After the US Constitution was first written and signed, it had to go to state conventions in order to be ratified. To be ratified, it had to be approved by at least three-quarters of the states. In many of these states, there was a lot of hesitancy about ratifying this document, because it did not include any protections of freedoms and rights.
At these state conventions, there were those who suggested changes, or amendments, to the Constitution before they would approve it. They wanted these amendments to protect both citizens and the states from the possibility of a tyrannical or overbearing federal government.
Some people at these state conventions wanted to make changes that amended the actual structure of the federal government. Even more than this, however, there were many who wanted to have a list of protected rights added to the Constitution. Many state constitutions already included fundamentally protected rights, and they wanted the federal government to do the same. This list of rights became the first ten amendments to the Constitution and is commonly known as The Bill of Rights.

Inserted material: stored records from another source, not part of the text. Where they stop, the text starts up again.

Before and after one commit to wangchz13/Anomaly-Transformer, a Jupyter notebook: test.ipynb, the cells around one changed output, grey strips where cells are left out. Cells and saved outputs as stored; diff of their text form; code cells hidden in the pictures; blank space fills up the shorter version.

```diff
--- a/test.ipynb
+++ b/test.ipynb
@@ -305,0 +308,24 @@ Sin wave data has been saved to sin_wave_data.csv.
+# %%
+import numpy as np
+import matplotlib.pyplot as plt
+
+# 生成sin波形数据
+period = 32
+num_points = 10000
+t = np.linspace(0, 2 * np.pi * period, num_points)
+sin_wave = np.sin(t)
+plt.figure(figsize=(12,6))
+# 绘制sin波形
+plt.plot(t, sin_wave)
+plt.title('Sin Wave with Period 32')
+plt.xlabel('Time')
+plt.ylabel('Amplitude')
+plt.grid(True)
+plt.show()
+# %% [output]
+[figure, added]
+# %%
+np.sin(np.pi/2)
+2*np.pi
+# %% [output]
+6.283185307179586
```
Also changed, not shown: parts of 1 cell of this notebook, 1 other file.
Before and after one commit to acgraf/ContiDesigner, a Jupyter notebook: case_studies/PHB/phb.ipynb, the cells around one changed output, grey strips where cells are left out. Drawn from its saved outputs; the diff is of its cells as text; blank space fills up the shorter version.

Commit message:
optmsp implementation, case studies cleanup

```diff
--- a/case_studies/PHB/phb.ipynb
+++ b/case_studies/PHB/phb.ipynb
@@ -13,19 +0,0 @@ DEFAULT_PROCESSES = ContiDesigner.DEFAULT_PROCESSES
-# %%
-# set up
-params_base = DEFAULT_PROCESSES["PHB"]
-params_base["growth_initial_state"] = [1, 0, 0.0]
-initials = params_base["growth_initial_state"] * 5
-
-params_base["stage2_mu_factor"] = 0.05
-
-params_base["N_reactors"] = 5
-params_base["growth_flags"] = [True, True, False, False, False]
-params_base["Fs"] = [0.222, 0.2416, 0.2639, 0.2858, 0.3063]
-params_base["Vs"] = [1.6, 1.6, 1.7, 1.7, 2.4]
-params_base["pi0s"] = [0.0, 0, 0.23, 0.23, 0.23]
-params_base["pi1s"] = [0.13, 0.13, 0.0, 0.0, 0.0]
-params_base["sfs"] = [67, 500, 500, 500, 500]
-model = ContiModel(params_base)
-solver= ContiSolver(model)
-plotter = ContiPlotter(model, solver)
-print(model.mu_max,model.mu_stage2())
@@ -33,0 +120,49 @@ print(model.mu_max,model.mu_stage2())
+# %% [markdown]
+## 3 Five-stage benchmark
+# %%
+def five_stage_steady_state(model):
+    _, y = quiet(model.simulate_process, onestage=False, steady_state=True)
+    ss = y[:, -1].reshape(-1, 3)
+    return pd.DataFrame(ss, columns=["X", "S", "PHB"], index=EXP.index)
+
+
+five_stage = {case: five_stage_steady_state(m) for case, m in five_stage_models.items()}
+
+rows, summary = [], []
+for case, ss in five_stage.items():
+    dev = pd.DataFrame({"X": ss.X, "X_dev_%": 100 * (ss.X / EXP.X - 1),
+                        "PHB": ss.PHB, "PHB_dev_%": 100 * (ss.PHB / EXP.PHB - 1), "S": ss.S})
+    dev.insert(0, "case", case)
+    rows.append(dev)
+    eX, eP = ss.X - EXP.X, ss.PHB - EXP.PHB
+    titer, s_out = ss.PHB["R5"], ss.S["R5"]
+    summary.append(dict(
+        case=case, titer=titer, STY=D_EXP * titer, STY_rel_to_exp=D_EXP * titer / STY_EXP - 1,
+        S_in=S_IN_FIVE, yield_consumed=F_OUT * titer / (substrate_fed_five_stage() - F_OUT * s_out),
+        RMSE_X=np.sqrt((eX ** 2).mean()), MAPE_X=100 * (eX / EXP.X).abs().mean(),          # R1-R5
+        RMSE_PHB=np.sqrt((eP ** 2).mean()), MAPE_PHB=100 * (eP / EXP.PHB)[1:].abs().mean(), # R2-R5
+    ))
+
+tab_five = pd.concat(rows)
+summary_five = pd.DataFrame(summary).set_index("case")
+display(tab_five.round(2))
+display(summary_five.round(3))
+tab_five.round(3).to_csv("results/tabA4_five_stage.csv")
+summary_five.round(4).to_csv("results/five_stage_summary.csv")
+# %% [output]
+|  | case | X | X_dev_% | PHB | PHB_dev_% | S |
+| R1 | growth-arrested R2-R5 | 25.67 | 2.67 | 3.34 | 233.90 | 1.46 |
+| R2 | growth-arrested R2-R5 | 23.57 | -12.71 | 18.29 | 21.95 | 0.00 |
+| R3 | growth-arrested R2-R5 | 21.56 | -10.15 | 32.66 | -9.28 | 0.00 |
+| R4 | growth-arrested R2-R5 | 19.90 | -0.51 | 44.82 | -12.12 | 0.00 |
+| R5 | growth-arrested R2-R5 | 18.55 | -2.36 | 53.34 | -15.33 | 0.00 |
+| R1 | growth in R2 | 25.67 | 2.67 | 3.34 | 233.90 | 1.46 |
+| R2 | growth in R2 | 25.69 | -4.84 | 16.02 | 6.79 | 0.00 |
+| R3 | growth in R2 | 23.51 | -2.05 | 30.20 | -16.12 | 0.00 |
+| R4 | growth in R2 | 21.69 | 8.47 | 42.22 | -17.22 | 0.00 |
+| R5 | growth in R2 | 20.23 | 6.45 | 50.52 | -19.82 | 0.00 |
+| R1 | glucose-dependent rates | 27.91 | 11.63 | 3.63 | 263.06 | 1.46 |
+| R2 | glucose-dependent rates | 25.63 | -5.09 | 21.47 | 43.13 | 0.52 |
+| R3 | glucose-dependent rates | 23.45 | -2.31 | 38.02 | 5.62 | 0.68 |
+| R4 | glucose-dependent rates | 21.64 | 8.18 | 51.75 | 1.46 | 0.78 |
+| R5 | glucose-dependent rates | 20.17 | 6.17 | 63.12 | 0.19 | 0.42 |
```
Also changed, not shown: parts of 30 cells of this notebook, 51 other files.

It was clear during these state conventions that the Constitution stood little chance of being ratified without a Bill of Rights. James Madison, one of the biggest proponents of the new constitution, understood this. He went to several state conventions to make it clear that a list of rights would be included. Madison took the best ideas from these various state conventions and distilled them down into what would eventually become the first ten amendments.